Task item:
Whenever the string "Header" appears in a line below, please copy the line out.

Dataset excerpts:
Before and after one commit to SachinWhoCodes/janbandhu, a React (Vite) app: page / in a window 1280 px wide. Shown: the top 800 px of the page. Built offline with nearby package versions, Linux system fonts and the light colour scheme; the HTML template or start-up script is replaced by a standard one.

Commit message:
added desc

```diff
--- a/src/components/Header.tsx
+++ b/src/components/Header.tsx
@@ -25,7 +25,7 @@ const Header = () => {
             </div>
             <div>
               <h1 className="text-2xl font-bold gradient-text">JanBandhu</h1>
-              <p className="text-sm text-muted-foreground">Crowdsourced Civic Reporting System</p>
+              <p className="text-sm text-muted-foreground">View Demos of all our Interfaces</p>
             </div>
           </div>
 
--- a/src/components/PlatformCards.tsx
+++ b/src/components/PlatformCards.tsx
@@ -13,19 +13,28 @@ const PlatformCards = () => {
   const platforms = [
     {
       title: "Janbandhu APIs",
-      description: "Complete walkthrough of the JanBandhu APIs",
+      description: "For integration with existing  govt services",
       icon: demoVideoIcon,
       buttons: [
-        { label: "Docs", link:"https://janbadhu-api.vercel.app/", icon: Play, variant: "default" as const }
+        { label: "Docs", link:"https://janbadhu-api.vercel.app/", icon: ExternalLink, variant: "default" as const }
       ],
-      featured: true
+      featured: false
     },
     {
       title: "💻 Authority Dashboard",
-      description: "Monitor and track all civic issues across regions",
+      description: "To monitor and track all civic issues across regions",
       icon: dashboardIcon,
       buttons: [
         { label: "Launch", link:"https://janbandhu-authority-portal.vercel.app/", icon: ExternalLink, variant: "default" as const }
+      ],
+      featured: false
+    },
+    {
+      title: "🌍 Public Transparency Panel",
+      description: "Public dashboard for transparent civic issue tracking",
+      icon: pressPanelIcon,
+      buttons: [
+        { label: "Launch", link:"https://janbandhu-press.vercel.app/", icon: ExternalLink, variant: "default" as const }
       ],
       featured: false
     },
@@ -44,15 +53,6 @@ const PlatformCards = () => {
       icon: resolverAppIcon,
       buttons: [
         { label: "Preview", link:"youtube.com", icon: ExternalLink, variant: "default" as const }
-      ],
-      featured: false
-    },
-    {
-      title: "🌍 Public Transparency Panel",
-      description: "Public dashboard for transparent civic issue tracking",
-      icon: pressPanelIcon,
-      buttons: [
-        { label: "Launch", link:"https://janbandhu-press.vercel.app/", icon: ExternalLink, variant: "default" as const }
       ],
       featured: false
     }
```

Exercise solution:
--- a/src/components/Header.tsx
+++ b/src/components/Header.tsx
@@ -25,7 +25,7 @@ const Header = () => {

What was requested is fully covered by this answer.